### PROBLEM TO WORK ON
Below are records; give the number of their lines that contain "Occidental", and only that number.

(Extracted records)
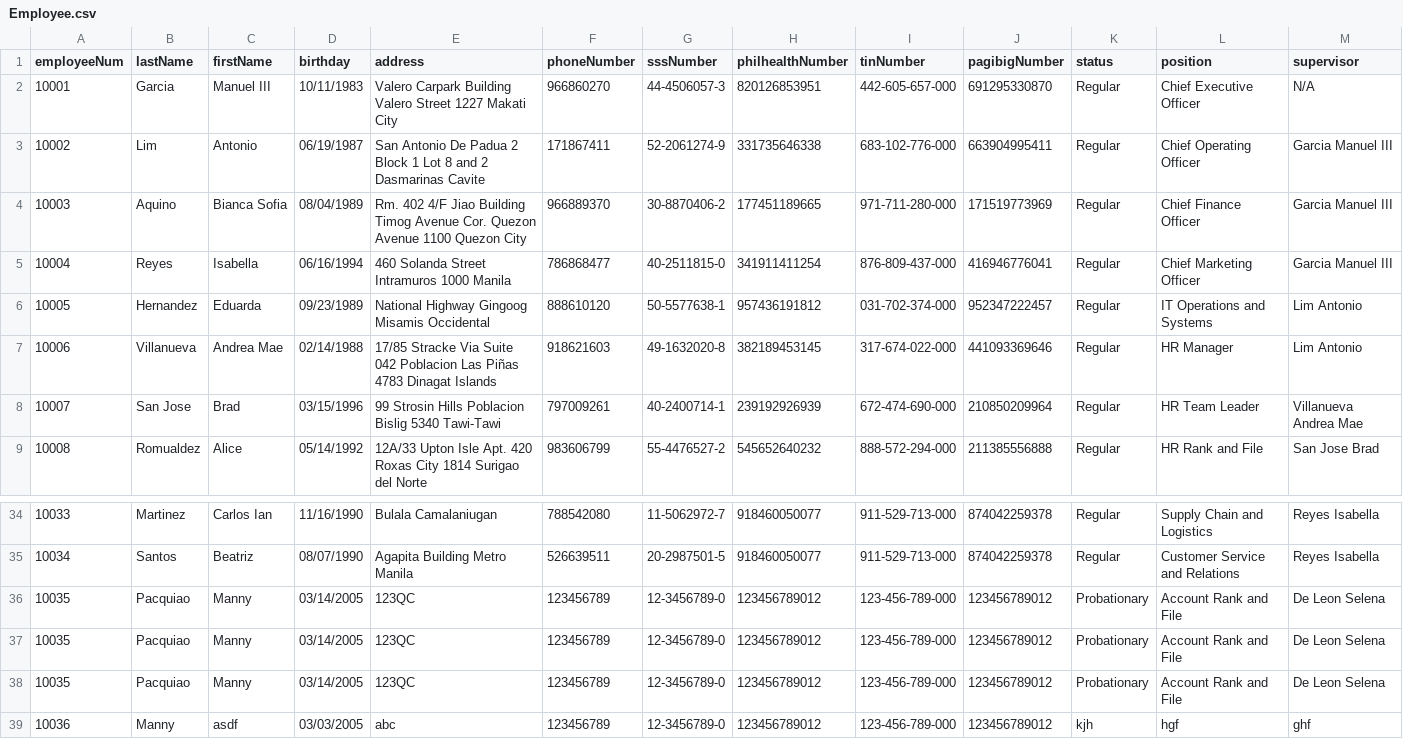
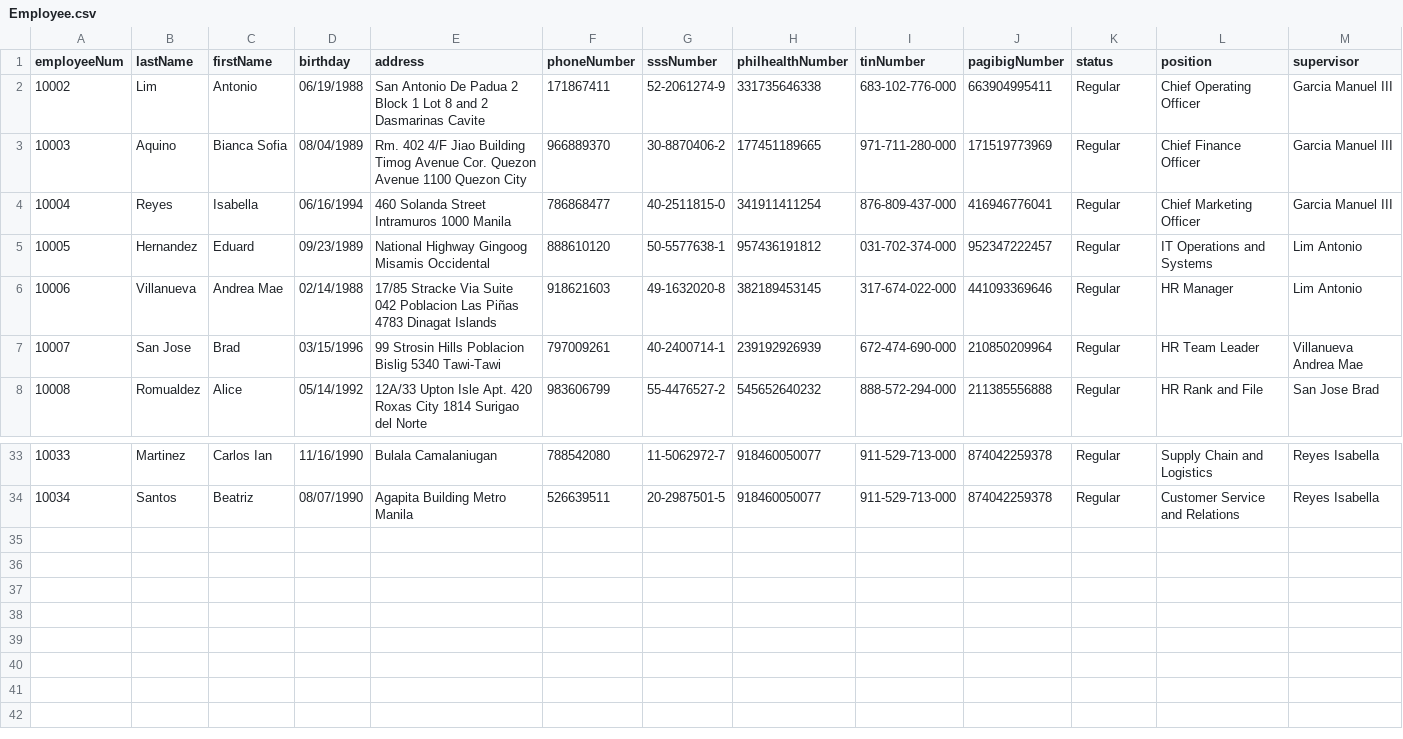
Before and after one commit to shekinahjabez/Terminal-Assessment-MotorPH-Payroll-System-OOP, a CSV file: src/data9/Employee.csv, drawn as a sheet; only a part is shown, gaps mark what is left out.

```diff
--- a/src/data9/Employee.csv
+++ b/src/data9/Employee.csv
@@ -1,7 +1,6 @@
 employeeNum,lastName,firstName,birthday,address,phoneNumber,sssNumber,philhealthNumber,tinNumber,pagibigNumber,status,position,supervisor
-10001,Garcia,Manuel III,10/11/1983,Valero Carpark Building Valero Street 1227 Makati City,966860270,44-4506057-3,820126853951,442-605-657-000,691295330870,Regular,Chief Executive Officer,N/A
-10002,Lim,Antonio,06/19/1987,San Antonio De Padua 2 Block 1 Lot 8 and 2 Dasmarinas Cavite,171867411,52-2061274-9,331735646338,683-102-776-000,663904995411,Regular,Chief Operating Officer,Garcia Manuel III
+10002,Lim,Antonio,06/19/1988,San Antonio De Padua 2 Block 1 Lot 8 and 2 Dasmarinas Cavite,171867411,52-2061274-9,331735646338,683-102-776-000,663904995411,Regular,Chief Operating Officer,Garcia Manuel III
 10003,Aquino,Bianca Sofia,08/04/1989,Rm. 402 4/F Jiao Building Timog Avenue Cor. Quezon Avenue 1100 Quezon City,966889370,30-8870406-2,177451189665,971-711-280-000,171519773969,Regular,Chief Finance Officer,Garcia Manuel III
 10004,Reyes,Isabella,06/16/1994,460 Solanda Street Intramuros 1000 Manila,786868477,40-2511815-0,341911411254,876-809-437-000,416946776041,Regular,Chief Marketing Officer,Garcia Manuel III
-10005,Hernandez,Eduarda,09/23/1989,National Highway Gingoog  Misamis Occidental,888610120,50-5577638-1,957436191812,031-702-374-000,952347222457,Regular,IT Operations and Systems,Lim Antonio
+10005,Hernandez,Eduard,09/23/1989,National Highway Gingoog  Misamis Occidental,888610120,50-5577638-1,957436191812,031-702-374-000,952347222457,Regular,IT Operations and Systems,Lim Antonio
 10006,Villanueva,Andrea Mae,02/14/1988,17/85 Stracke Via Suite 042 Poblacion Las Piñas 4783 Dinagat Islands,918621603,49-1632020-8,382189453145,317-674-022-000,441093369646,Regular,HR Manager,Lim Antonio
@@ -35,5 +34 @@ employeeNum,lastName,firstName,birthday,address,phoneNumber,sssNumber,philhealth
 10034,Santos,Beatriz,08/07/1990,Agapita Building Metro Manila,526639511,20-2987501-5,918460050077,911-529-713-000,874042259378,Regular,Customer Service and Relations,Reyes Isabella
-10035,Pacquiao,Manny,03/14/2005,123QC,123456789,12-3456789-0,123456789012,123-456-789-000,123456789012,Probationary,Account Rank and File,De Leon Selena
-10035,Pacquiao,Manny,03/14/2005,123QC,123456789,12-3456789-0,123456789012,123-456-789-000,123456789012,Probationary,Account Rank and File,De Leon Selena
-10035,Pacquiao,Manny,03/14/2005,123QC,123456789,12-3456789-0,123456789012,123-456-789-000,123456789012,Probationary,Account Rank and File,De Leon Selena
-10036,Manny,asdf,03/03/2005,abc,123456789,12-3456789-0,123456789012,123-456-789-000,123456789012,kjh,hgf,ghf
```
Also changed, not shown: 5 other files.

### RESULT OF THE TASK
2